Maboneng Precinct

After 29 hours I am in Jo’burg when is dark. My destination is Maboneng Precinct, the coolest quote in in town. This inner-city district (also known as City and Suburban) has been converted from industrial warehouses and factories to a happening lifestyle playground. Street art is a big feature here, along with an eclectic selection of restaurants and stores. The pioneer development is Arts on Main, where one of South Africa’s most famous contemporary artists, William Kentridge, has his studios. It’s also home to the inner-city’s major Sunday Market on Main, the Museum of African Design, a cinema, theatre, trendy apartments, restaurants, coffee shops, a culinary institute, the 12 Decades Hotel, Curiocity Backpackers and even a spa. The list just keeps on growing. Maboneng is a Sotho word meaning ‘place of light’.

The night I stay in the Relay (Situations Space Program), a light house  forms part of Curiocity Backpackers located on top of The Main Change Building, a former industrial building converted into offices, retail and cultural spaces. It’s like sleep in an art installation and it’s not a problem the shower on the terrace outdoor  any protections from voyeurs. From there I can see the east side of Johannesburg CBD. Maboneng is home to several independent retail, restaurants and entertainment venues as well as loft apartments, offices, hotel, a museum and creative factory spaces in an urban landscape.

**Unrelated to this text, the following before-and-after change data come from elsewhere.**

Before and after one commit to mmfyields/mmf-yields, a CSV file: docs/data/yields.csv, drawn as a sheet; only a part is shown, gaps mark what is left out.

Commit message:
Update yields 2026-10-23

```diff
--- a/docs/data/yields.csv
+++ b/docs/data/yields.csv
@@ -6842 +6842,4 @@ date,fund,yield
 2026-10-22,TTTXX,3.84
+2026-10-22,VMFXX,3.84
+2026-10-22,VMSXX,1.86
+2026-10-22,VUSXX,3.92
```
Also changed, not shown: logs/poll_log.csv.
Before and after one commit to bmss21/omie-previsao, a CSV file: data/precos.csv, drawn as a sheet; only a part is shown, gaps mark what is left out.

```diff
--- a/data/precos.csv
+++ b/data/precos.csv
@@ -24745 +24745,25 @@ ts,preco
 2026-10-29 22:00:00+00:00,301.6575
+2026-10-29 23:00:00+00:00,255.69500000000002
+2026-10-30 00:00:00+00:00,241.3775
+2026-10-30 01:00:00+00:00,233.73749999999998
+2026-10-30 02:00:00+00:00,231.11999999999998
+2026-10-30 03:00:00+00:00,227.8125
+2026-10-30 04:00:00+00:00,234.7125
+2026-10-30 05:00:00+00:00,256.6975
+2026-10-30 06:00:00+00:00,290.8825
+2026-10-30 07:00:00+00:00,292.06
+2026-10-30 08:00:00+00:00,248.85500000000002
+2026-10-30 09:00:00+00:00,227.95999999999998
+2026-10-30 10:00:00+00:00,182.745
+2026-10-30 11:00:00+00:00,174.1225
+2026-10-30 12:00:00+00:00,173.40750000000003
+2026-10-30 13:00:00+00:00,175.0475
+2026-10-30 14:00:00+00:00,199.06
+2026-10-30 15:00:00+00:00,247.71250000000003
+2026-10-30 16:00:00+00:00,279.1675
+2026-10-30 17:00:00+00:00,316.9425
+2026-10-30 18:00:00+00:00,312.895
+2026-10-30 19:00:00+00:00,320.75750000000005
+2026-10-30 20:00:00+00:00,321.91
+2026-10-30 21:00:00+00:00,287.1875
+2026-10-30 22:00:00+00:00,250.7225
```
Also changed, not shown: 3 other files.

The day after I visit the the Sunday Market on Main and the numerous art gallery on the quarter. Just before to take the 24 hour trip to Dublin (including a 7 hours stop in Istanbul where I have my second breakfast).

Port Elizabeth – Jo’burg by train

The long-distance train from Port Elizabeth  arrives 8 hours late in Jo’burg. “It’s always late,” I was warned at the PE station. Fortunately this time i have my coupe in tourist class and the journey is safe and enjoyable.

Assuming there would be delays, breakdowns and shortages, I brought a box of food and enough bottles of water to last 2 days. The 20 hours trip to Jo’burg usually 30 hours…  In my wagon there a family of afrikaners, a black lady, 2 english girls  and 2 old white couples, one finnish aid worker.

Three hours after  we set off, speeding south, we came to a halt. “There is something wrong. We should not be stopping here”. Four hours later  we were still there. “see what I mean?” It seemed there was a problem with the track. “The heat of teh sun has caused the iron rail to expand and buckle. We must wait until it cools”. This was an unconvincing explanation.

In the 28 hours journey i kill the time listening  great African Music (Hugh Masekela, Vusi Mahlasela, Miriam Makeba, Simphiwe Dana, Phuzeklemisi, Thansiswa Mazwai) and viewing the panorama: part of the Karoo desert, many small villages, fields with eucalyptus and  small forests.

For dinner I sat a table at the wagon restaurant with Anika, an aid worker and an older English couple who seemed tetchy but perhaps were just nervous. They kept their names for themselves. But they did say that they had lived in southern Africa since 1960 and,  “We could never live in England now”. They were taking a holiday. The man said he was a train buff. “My dream is to take the Trans-Siberian. But I have health problems.”

They lived in a suburb about fifteen miles north of Johannesburg. Of course, there was crime there, the man said; there was crime everywhere, He gave an example.

I was coming home a few years ago and stopped in my driveway. I got out of my car to open the gate and was surrounded by three champs. They had guns. They were shouting at me – they wanted my car -. My wife heard the noise. She thought I was talking to the neighbors. She came out with our two dogs’.

“So you were safe?”.

“not a bit. The dogs were useless. They thought we were going for a ride. The wagged their tails. My wife was pistol-whipped and I was hit hard. We both needed stitches. We lost the car. But, you see, that could have happened anywhere”.

“Anywhere in South Africa”.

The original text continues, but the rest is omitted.